Alan Truman 13 October 2011

Pot Pourri Bowl with Lid and Finial

This item was made in three pieces see final photo.See Alan's photos

Alan had already defined the “scoops” in the base, and began by mounting it on the lathe. He turned a void for an expansion chuck and delineated a foot. He then turned the outside of the bowl, from outside edge to centre. Normally this would be done from centre to edge (with the grain), but this way avoided tear-out at the points. Having done this, he power sanded from 120 to 320, locking the spindle to power sand each “scoop”, photo AT11_05

He brushed off the dust, covered the lathe bed and gave the item two coats of cellulose sanding sealer which was diluted 50/50 with cellulose thinners, applying it with a rag. He followed this with Briwax applied with 0000 wire wool and buffed it to a shine with a soft cloth.

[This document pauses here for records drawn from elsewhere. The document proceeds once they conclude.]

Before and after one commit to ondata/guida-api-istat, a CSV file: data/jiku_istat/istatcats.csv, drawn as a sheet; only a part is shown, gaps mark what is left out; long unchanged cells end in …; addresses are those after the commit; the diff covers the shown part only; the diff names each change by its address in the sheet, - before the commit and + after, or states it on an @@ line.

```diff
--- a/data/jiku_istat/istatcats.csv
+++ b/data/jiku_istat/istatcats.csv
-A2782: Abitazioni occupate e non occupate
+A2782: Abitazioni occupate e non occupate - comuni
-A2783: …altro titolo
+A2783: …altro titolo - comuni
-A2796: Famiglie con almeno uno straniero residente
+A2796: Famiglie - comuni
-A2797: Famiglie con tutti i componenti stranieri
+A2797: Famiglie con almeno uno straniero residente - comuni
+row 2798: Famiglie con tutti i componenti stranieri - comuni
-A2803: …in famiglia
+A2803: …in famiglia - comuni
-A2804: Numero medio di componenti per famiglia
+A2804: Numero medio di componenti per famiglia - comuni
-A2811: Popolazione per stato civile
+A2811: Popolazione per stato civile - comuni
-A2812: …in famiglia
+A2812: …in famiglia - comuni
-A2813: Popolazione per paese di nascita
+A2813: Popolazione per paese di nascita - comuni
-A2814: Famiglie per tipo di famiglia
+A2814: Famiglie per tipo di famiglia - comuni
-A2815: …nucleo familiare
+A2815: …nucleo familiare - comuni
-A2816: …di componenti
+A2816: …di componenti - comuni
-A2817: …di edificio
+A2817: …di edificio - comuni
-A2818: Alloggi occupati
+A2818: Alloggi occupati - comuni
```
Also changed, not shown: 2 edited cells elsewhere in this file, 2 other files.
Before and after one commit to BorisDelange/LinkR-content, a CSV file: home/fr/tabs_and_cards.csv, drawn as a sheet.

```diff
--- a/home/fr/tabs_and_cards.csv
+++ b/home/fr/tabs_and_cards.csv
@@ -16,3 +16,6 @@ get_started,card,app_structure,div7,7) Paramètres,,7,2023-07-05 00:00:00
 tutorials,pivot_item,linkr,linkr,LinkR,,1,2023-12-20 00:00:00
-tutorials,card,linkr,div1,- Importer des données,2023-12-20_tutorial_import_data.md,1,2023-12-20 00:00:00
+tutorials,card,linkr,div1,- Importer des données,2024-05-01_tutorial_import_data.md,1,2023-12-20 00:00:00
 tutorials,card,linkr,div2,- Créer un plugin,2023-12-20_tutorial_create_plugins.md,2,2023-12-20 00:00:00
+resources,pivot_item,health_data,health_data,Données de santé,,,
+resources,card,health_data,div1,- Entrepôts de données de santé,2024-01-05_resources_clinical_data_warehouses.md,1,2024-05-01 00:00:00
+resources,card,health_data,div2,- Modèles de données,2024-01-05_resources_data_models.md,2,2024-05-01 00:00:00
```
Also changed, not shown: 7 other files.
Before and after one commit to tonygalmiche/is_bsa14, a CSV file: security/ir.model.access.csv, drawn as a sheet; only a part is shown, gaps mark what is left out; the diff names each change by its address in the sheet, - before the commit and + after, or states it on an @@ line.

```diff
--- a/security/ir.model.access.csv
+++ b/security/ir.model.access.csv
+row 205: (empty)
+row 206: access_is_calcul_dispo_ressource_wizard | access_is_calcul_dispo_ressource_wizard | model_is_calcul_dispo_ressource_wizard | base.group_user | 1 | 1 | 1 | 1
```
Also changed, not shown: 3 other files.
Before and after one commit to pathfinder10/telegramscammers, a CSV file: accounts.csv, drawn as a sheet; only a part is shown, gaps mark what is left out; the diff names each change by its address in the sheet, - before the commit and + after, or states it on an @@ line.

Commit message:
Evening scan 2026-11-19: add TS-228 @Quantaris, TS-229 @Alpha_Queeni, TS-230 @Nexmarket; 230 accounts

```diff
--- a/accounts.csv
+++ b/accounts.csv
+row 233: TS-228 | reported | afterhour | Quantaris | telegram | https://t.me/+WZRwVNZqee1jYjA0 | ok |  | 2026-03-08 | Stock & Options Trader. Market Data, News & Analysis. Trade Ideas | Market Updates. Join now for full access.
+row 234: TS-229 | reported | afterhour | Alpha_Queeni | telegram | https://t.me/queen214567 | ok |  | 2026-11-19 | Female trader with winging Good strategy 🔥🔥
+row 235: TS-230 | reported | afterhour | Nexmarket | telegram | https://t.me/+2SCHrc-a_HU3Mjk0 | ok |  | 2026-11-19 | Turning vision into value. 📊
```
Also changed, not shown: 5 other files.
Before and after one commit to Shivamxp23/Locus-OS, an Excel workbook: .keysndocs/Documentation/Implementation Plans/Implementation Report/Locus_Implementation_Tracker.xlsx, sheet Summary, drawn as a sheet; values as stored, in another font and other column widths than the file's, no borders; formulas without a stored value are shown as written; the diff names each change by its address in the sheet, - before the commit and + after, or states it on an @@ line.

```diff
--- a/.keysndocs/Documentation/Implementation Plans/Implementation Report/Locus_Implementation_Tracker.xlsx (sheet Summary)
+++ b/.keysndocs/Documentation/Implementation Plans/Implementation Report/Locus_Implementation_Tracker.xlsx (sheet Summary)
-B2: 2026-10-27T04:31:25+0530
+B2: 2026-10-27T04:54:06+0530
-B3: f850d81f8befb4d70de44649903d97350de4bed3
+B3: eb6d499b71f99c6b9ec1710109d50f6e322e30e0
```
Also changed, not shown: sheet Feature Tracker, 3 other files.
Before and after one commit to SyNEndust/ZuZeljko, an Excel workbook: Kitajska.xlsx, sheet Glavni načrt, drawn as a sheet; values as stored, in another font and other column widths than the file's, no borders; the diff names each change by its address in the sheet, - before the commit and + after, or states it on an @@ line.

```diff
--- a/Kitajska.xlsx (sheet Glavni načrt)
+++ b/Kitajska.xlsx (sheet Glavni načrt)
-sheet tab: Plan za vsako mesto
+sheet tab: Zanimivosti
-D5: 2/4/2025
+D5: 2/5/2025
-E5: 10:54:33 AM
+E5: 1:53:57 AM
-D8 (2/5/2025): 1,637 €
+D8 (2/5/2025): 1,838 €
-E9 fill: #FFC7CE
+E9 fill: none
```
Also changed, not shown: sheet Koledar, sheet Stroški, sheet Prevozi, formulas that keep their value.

The piece was reversed, checked for true running and the bowl hollowed – again from outside edge to centre – undercutting the rim. He began each cut about 1/8” from the rim, riding the bevel. He used callipers (photo AT11_06) to measure the depth and made final cuts to leave as few tool marks as possible. Alan power sanded, again from 120 – 320, brushed away the dust, applied sanding sealer and polished as before. (photo AT11_07)

The lid already had holes drilled in it part through, and this was mounted on the lathe using a screw chuck. Alan stressed he was looking for a “relaxed” fit. (photo AT11_08) He trued the face from the outside edge, establishing the diameter needed by offering up the already turned base. He proceeded to hollow the lid until the holes were reached. (photo AT11_10) To avoid tearing the holes he turned the flute upwards and allowed the bevel to rub. He left a “boss” to accommodate the screw chuck and made a 1/8” deep chucking point. ( photo AT11_12) He left a small raised area where a finial would be mounted. Just one coat of sanding sealer was applied, but no polish, and then careful power sanding with 120 grit. The inside of the holes were sanded by hand, using abrasive wrapped around a dowel. The lid was re-chucked using the recess, trued up, and the top turned to match the inside curve. (photo AT11_14). The outside was sanded and polished as for the base. (photo AT11_15)

The yew finial blank was mounted in O’Donnell jaws (photo AT11_16) and the tailstock brought up for support to begin with. The item was roughed to a cylinder, planed with the skew, shaped, sanded, sealed and polished with carnauba was. It was parted with the long end of the skew, and glued in to the lid. (photo AT11_17).

See finished item (photo AT11_21). Alan kindly left a “kit” for the project for our raffle.

Lesley Churton

SWC Secretary